— Data provided —
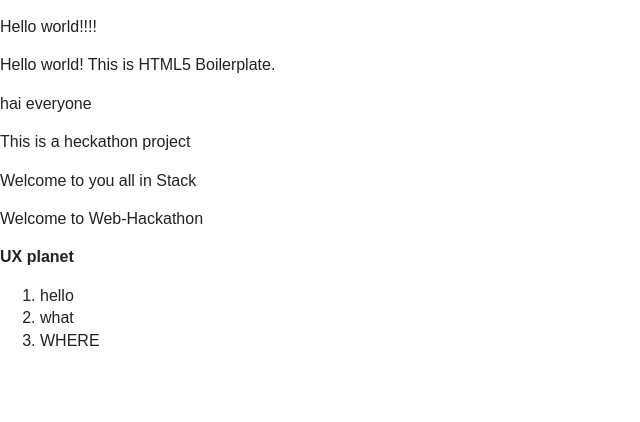
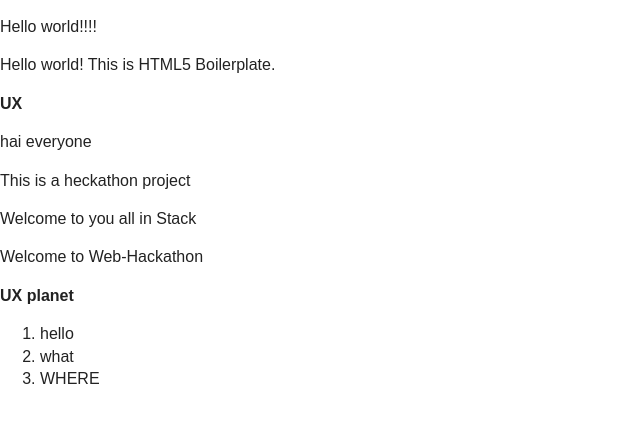
Before and after one commit to saidurgakoduri/web-hackathon, a plain HTML site: page index.html in a window 1280 px wide. Shown: the whole page, without its empty margins (0-640 px from the left). Drawn offline with nearby package versions, Linux system fonts and the light colour scheme.

```diff
--- a/index.html
+++ b/index.html
@@ -23,6 +23,7 @@
 
 
         <p>Hello world! This is HTML5 Boilerplate.</p>
+        <strong>UX</strong>
         <P> hai everyone</P>
         <p>This is a heckathon project</p>
 
```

— The problem —
An unaltered copy of the material, without images, should be set down.

— Written response —
Before and after one commit to saidurgakoduri/web-hackathon, a plain HTML site: page index.html in a window 1280 px wide. Shown: the whole page, without its empty margins (0-640 px from the left). Drawn offline with nearby package versions, Linux system fonts and the light colour scheme.

```diff
--- a/index.html
+++ b/index.html
@@ -23,6 +23,7 @@
 
 
         <p>Hello world! This is HTML5 Boilerplate.</p>
+        <strong>UX</strong>
         <P> hai everyone</P>
         <p>This is a heckathon project</p>
 
```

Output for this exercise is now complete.